Is there any place in dictatorial China where votes are taken and discussions held — rather than orders given and decrees issued? Indeed there is. And it is where one would least expect it: In the heart of Chinese power.
If one is to believe US diplomatic sources in Beijing, “true democracy” prevails in the Politburo of all places, within that little-known group of top apparatchiks consisting of 24 men and one woman.
No one outside China’s ruling cadre knows who at the top of China’s power structure decides what and why. No one knows who thinks what, who is allied with whom and who really has influence. Public debates are rare. But by talking to leading functionaries, experts from the US Embassy in Beijing managed to get a glimpse inside of China’s inner circle.

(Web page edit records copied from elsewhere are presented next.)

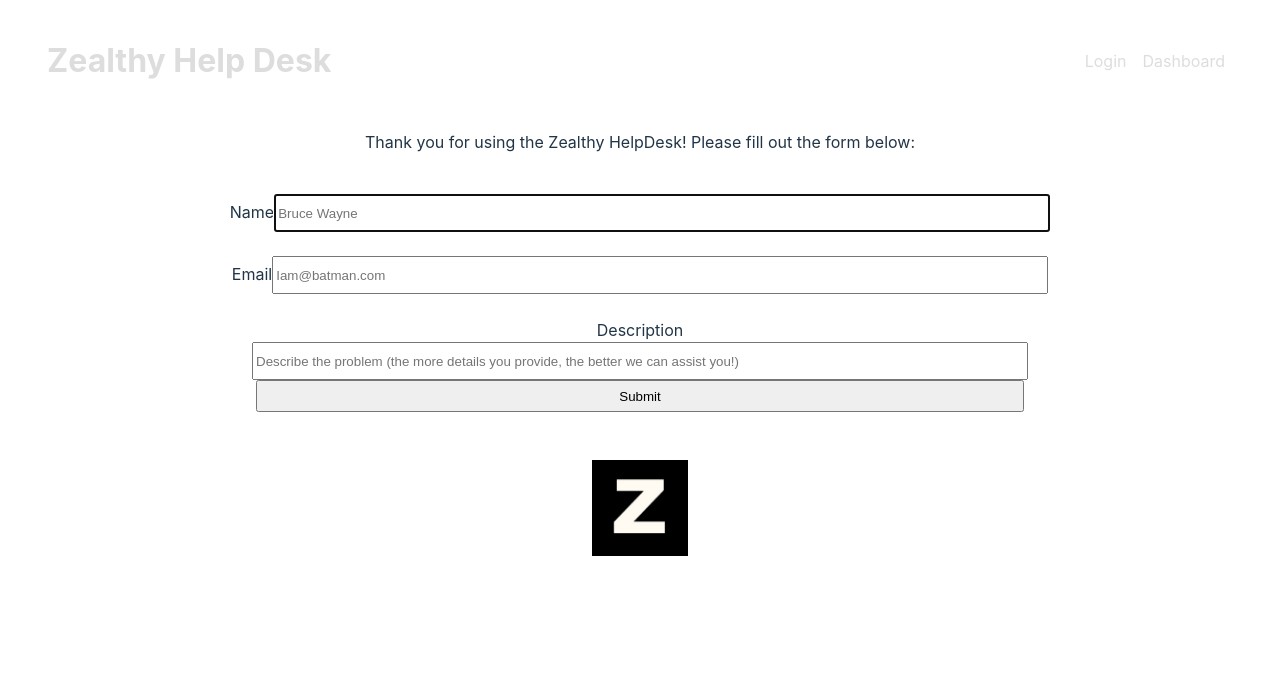
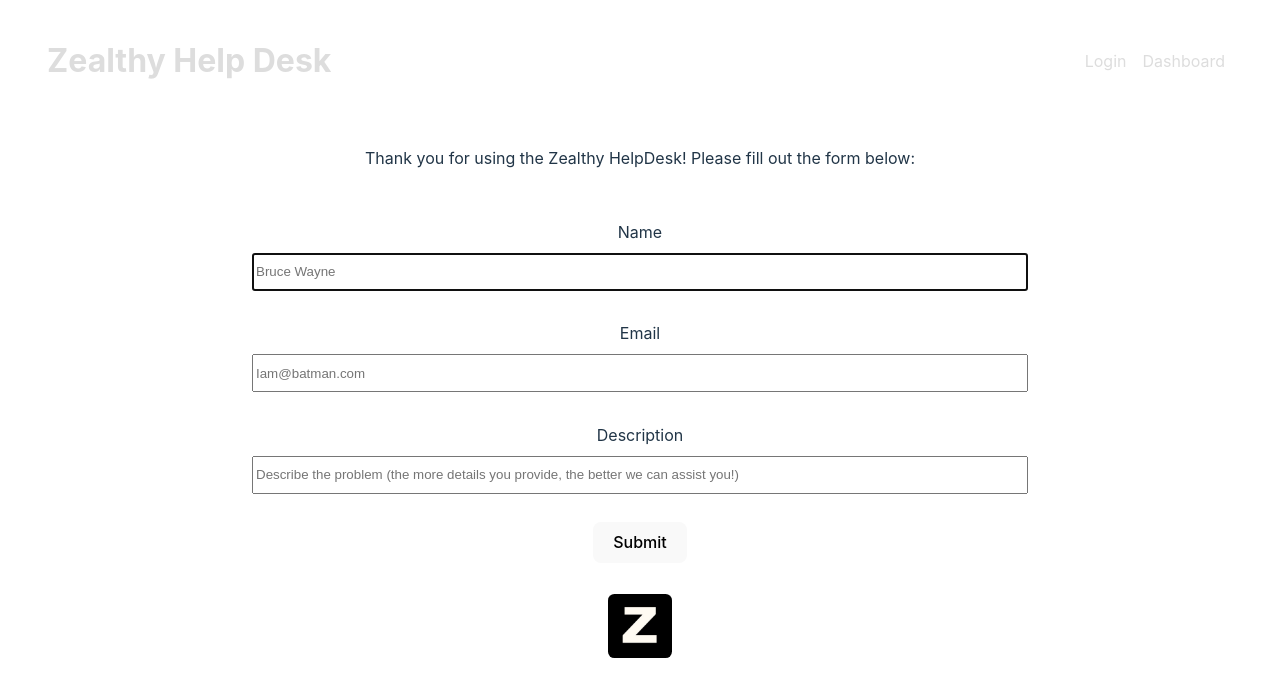
Before and after one commit to rscalderon/HelpDesk, a React (Vite) app: page / in a window 1280 px wide. Shown: the top 696 px of the page. Built offline with nearby package versions, Linux system fonts and the light colour scheme.

Commit message:
Improved styling and cleaned up HTML for Home page

```diff
--- /dev/null
+++ b/src/containers/Home.scss
@@ -0,0 +1,36 @@
+#home {
+  padding: 5vh;
+  display: flex;
+  flex-direction: column;
+}
+
+.form {
+  padding: 2%;
+  min-height: 40vh;
+  display: flex;
+  flex-direction: column;
+  justify-content: space-around;
+  align-items: center;
+}
+
+#logo-zealthy {
+  border-radius: 10%;
+  max-height: 5vw;
+  max-width: 5vw;
+}
+
+.input-and-label {
+  display: flex;
+  flex-direction: column;
+  align-items: center;
+  min-width: 70vw;
+  margin: 1%;
+}
+
+input {
+  margin: 1%;
+}
+
+// #submitButton {
+//   background-color: rgb(40, 114, 40);
+// }
--- a/src/containers/Home.tsx
+++ b/src/containers/Home.tsx
@@ -1,6 +1,7 @@
 // assets
 import { FormEvent } from 'react';
 import zealthyLogo from '../assets/ZealthyLogo2.jpeg';
+import './Home.scss';
 
 interface TicketFormOutput extends HTMLCollectionOf<HTMLFormElement> {
   newTicket: {
@@ -46,21 +47,22 @@ const Home = () => {
   };
 
   return (
-    <div className='home'>
-      <br />
+    <div id='home'>
       <p>
         Thank you for using the Zealthy HelpDesk! Please fill out the form
         below:
       </p>
-      <br />
       <>
         <form
+          className='form'
           autoComplete='off'
           name='newTicket'
           method='POST'
           onSubmit={(e) => createTicket(e)}
         >
+          <div className='input-and-label'>
             <label htmlFor='name'>Name</label>
+
             <input
               type='text'
               id='nameInput'
@@ -69,8 +71,11 @@ const Home = () => {
               autoFocus
               required
             />
-          <br /> <br />
+          </div>
+
+          <div className='input-and-label'>
             <label htmlFor='email'> Email</label>
+
             <input
               type='email'
               id='emailInput'
@@ -78,10 +83,11 @@ const Home = () => {
               placeholder='Iam@batman.com'
               required
             />
-          <br />
-          <br />
+          </div>
+
+          <div className='input-and-label'>
             <label htmlFor='description'>Description</label>
-          <br />
+
             <input
               type='text'
               id='descriptionInput'
@@ -89,12 +95,15 @@ const Home = () => {
               placeholder='Describe the problem (the more details you provide, the better we can assist you!)'
               required
             />
-          <br />
-          <input type='submit' name='submit' />
+          </div>
+
+          <button type='submit' id='submitButton'>
+            Submit
+          </button>
         </form>
-        <br />
+
         <a href='https://www.getzealthy.com/' target='_blank'>
-          <img src={zealthyLogo} className='logo zealthy' alt='zealthy logo' />
+          <img src={zealthyLogo} id='logo-zealthy' alt='zealthy logo' />
         </a>
       </>
     </div>
```
Lines whose indentation alone changed are shown as unchanged.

The newly revealed US embassy dispatches provide surprising details. Hardly any decisions, no matter how sensitive they might be, are decreed by head of state Hu Jintao or head of government Wen Jiabao. Decisions instead tend to be taken collectively by top Communist party functionaries. When vital policy issues, such as relations with Taiwan or North Korea, are up for decision, all 25 Politburo members are involved. Lesser issues are resolved by the nine-member standing committee.